with the password being sent over then 'net in plain.  If you use the
separate saslauthdb, or you tie SASL to RADIUS, LDAP or some other back-end
RDBMS, you'll get the more secure login mechanisms (ie. DIGEST-MD5) but
at the cost of having a DB containing the authentication tokens (read:
password) held in plain text inside it.

However, if you're going to have a non-password file auth database, then
forget using saslauthd -- setup Cyrus IMAPD to use auxprop directly.  You
can put configuration stuff for Cyrus in /usr/local/lib/sasl2/Cyrus.conf
or you can add the same directives to /usr/local/etc/imapd.conf prefixed
with 'sasl-' (in addition to the imapd configuration directives from the
imapd.conf(5) man page)  There's a list of the directives you can use
in one of the application Foo.conf files under /usr/local/lib/sasl2/

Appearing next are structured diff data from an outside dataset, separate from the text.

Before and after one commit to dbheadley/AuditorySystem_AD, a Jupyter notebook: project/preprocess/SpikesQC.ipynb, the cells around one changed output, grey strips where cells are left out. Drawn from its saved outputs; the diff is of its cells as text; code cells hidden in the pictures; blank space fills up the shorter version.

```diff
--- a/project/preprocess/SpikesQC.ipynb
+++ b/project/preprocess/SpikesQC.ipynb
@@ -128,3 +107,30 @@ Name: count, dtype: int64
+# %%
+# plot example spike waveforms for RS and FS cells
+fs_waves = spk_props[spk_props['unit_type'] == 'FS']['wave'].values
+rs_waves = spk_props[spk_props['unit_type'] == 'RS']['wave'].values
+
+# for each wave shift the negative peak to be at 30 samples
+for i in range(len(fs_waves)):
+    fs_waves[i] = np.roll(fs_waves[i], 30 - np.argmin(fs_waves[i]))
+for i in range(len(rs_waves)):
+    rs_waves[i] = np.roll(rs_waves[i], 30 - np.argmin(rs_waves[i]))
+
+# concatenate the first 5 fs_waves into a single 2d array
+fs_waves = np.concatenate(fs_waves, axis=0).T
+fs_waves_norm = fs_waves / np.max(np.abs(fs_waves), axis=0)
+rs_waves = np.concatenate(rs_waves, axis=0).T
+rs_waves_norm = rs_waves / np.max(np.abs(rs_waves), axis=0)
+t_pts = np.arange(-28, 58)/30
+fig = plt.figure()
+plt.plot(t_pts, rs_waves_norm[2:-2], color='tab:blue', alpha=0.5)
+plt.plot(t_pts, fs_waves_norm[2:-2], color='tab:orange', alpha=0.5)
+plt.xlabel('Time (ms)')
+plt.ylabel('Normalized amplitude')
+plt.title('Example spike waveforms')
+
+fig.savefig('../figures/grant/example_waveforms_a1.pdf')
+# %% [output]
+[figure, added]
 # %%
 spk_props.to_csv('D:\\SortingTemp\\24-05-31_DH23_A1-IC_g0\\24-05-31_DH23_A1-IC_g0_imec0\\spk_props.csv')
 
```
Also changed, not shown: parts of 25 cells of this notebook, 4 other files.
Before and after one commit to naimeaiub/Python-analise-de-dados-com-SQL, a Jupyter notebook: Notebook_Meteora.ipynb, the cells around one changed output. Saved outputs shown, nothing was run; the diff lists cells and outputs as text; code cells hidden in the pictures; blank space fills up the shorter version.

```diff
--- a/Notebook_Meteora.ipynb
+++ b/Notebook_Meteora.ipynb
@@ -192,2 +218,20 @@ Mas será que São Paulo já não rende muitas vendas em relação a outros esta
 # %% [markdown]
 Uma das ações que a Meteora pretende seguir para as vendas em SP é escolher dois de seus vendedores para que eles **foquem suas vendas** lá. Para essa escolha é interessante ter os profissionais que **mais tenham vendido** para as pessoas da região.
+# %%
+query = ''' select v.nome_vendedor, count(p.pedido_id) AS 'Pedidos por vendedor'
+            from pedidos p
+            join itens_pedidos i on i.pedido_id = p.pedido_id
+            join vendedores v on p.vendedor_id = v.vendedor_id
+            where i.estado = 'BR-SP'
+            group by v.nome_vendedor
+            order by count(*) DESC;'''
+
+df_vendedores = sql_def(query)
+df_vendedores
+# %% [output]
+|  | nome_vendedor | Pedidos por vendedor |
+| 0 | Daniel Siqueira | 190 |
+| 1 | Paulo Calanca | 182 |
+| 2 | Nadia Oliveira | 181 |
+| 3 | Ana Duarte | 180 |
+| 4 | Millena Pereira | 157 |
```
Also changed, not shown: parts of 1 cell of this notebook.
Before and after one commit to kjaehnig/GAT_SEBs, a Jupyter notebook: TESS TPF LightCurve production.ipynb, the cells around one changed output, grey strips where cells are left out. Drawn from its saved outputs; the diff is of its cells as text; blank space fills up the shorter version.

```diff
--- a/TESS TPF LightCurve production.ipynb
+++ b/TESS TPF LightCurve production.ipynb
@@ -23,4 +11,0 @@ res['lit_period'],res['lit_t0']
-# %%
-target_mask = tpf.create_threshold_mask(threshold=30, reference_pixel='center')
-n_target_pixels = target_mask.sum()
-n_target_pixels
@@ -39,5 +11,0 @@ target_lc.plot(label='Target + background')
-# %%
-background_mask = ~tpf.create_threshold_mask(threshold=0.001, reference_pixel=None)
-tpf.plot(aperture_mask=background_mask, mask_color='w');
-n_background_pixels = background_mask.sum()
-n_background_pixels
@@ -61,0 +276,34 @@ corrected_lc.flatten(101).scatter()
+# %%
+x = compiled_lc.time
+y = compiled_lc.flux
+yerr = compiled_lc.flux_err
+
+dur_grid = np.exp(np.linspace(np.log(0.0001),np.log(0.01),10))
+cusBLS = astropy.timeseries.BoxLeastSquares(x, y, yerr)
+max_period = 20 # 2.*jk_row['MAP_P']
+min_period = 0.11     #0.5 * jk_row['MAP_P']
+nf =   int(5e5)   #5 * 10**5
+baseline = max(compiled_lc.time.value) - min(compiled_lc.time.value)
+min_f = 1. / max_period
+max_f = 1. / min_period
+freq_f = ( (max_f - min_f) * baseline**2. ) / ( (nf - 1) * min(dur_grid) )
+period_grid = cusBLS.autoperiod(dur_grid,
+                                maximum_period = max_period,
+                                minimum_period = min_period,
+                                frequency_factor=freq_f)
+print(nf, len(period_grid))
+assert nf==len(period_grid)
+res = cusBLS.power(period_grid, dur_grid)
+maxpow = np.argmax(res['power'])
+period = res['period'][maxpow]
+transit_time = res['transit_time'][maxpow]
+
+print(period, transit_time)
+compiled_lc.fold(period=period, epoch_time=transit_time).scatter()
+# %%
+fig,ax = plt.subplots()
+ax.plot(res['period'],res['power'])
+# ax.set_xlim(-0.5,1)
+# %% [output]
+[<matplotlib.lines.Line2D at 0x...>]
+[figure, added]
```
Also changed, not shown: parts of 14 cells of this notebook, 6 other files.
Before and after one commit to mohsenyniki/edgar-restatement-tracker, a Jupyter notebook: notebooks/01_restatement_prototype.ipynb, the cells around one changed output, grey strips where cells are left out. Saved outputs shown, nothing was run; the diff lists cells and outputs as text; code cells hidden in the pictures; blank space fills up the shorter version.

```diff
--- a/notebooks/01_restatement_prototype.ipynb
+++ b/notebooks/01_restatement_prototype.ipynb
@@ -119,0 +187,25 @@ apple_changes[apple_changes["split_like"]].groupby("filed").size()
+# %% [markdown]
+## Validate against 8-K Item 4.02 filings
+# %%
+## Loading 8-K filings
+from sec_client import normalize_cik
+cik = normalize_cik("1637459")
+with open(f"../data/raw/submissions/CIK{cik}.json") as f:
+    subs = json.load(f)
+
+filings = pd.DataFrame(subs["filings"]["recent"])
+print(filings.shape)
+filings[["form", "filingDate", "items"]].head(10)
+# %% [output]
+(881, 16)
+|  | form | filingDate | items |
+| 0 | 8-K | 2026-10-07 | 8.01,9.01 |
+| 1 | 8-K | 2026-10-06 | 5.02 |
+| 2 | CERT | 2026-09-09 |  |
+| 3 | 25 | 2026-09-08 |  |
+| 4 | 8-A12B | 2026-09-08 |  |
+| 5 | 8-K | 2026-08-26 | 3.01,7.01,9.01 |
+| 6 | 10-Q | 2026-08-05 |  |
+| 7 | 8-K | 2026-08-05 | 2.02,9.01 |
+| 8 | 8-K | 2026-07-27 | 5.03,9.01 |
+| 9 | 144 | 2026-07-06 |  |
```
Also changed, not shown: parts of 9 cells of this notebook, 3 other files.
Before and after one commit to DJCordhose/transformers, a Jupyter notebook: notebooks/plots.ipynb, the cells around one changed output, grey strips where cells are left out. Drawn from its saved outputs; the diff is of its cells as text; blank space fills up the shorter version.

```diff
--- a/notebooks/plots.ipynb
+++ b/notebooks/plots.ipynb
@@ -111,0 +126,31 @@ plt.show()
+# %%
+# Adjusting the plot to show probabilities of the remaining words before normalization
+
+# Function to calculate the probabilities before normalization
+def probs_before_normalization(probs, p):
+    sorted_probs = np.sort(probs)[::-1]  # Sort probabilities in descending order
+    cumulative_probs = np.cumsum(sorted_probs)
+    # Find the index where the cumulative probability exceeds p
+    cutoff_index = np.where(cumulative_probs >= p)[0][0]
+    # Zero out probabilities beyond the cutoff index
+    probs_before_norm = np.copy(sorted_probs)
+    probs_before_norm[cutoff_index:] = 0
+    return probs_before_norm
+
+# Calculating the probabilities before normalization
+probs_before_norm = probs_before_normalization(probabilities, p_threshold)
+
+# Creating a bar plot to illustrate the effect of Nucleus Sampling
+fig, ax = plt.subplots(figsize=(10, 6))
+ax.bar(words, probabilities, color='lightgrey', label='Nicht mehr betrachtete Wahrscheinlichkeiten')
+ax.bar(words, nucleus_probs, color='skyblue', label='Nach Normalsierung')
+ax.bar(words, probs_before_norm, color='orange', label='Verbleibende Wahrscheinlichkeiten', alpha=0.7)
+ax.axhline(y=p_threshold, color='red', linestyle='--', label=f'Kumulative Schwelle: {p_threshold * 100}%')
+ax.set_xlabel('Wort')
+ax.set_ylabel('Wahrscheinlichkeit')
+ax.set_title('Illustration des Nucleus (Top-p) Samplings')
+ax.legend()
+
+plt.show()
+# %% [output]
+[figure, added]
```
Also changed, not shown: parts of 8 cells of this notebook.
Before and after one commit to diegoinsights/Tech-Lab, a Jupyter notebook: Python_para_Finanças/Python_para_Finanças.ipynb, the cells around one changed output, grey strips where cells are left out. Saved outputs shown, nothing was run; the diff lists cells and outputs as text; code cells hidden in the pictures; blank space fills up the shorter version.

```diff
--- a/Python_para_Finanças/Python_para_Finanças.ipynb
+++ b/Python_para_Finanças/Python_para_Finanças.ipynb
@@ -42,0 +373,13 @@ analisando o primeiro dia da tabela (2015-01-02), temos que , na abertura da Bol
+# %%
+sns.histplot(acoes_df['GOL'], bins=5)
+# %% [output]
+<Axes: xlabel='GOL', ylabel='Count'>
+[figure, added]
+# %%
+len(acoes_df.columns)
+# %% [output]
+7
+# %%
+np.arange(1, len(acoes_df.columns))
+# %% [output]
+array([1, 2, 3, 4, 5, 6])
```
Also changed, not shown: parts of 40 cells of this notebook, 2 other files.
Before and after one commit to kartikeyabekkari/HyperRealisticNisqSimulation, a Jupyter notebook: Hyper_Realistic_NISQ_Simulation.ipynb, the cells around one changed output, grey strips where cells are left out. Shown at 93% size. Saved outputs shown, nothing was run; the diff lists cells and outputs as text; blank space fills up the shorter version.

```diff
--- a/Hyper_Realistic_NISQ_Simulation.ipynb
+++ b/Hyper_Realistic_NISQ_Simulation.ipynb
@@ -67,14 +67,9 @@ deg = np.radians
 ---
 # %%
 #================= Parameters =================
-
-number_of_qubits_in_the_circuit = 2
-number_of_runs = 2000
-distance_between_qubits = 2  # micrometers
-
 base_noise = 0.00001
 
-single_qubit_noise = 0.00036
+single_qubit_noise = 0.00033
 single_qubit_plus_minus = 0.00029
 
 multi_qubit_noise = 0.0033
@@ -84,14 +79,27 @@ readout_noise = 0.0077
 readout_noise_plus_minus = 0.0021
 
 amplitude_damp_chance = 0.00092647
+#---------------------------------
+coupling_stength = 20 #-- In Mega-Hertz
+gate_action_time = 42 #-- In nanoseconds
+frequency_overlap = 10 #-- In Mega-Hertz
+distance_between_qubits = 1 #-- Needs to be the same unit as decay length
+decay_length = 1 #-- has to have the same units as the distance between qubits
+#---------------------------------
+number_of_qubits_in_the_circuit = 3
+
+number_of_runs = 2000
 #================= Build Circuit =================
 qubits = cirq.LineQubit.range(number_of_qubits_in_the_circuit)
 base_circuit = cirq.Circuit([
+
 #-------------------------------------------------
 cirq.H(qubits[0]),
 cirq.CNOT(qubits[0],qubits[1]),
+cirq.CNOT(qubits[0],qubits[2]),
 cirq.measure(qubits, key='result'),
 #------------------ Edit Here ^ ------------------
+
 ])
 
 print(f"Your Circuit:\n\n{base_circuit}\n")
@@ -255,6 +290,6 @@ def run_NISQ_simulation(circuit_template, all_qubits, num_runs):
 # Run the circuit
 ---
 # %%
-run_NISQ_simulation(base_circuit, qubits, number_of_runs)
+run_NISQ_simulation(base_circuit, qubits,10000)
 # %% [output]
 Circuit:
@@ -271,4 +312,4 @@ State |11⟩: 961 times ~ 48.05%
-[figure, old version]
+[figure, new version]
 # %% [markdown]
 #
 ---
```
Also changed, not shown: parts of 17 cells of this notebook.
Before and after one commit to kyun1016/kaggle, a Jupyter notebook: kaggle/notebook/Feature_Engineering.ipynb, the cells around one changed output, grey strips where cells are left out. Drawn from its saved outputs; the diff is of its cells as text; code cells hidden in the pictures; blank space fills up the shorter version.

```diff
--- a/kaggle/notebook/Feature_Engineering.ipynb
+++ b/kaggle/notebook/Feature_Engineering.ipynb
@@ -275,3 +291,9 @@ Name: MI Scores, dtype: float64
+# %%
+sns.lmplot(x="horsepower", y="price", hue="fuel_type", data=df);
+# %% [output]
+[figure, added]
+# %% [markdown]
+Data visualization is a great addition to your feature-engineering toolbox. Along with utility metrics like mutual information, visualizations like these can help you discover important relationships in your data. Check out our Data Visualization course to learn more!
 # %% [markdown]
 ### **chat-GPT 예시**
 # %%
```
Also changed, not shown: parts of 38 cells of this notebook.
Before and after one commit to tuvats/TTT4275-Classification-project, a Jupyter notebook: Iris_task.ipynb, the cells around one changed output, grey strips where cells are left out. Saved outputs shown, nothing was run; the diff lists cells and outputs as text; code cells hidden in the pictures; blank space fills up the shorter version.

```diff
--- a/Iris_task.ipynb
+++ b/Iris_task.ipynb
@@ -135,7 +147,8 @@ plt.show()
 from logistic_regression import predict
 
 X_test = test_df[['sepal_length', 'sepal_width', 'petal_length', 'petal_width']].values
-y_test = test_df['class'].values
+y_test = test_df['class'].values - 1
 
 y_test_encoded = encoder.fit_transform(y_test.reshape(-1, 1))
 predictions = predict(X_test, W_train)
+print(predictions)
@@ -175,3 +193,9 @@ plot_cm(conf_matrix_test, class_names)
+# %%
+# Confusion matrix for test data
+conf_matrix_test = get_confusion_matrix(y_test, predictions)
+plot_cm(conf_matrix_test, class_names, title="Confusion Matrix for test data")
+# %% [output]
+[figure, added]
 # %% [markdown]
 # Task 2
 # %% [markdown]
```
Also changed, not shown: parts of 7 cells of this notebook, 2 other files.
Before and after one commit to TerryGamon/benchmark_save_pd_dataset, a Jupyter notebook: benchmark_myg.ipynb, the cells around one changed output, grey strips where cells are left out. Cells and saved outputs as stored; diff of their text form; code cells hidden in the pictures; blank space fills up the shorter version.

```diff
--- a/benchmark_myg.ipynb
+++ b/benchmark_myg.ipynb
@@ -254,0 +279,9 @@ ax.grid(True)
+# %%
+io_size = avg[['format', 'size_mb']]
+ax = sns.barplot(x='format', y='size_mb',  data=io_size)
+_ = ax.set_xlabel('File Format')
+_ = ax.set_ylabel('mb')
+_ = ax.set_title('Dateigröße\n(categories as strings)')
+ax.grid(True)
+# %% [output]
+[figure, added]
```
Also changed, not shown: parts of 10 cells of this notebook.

There's two advantages of doing things that way: (i) you aren't reliant
on saslauthd which can be a SPOF and (ii) you make the *non* password
authentication mechanisms available to your application -- so you can
use GSSAPI or even SSL certs to authenticate users.

Another good move is to provide SSL Certs etc for IMAP and either run
it over an encrypted link (IMAPS on port 993 usually) or permit it to
use STARTTLS to provide an encrypted channel for authentication.



Dr Matthew J Seaman MA, D.Phil.                       7 Priory Courtyard
                                                      Flat 3
PGP: http://www.infracaninophile.co.uk/pgpkey         Ramsgate
                                                      Kent, CT11 9PW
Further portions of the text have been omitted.